* Directions
Every line of the data that contains the string "Memoria" must be copied.

* Data extracts
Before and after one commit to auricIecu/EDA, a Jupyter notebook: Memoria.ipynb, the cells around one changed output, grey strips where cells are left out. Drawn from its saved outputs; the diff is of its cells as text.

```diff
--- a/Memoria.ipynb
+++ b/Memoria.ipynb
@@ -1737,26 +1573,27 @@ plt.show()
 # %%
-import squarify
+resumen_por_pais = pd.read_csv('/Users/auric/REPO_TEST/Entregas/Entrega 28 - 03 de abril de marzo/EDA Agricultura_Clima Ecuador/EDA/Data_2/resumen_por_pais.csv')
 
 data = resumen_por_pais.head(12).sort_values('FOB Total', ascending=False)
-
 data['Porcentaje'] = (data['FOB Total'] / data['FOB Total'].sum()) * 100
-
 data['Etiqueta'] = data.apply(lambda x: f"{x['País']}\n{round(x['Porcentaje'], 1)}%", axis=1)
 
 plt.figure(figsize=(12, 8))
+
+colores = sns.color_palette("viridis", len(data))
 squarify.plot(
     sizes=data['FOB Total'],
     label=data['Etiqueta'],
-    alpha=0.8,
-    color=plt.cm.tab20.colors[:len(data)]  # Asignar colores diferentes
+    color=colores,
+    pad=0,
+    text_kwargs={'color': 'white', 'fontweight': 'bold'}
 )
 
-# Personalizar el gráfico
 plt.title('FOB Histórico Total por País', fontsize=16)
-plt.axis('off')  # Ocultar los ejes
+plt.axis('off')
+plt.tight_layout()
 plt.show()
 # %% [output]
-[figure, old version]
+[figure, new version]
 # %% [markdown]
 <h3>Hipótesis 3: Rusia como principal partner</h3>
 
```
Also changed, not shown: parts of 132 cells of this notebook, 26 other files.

* Exercise answer
Before and after one commit to auricIecu/EDA, a Jupyter notebook: Memoria.ipynb, the cells around one changed output, grey strips where cells are left out. Drawn from its saved outputs; the diff is of its cells as text.
--- a/Memoria.ipynb
+++ b/Memoria.ipynb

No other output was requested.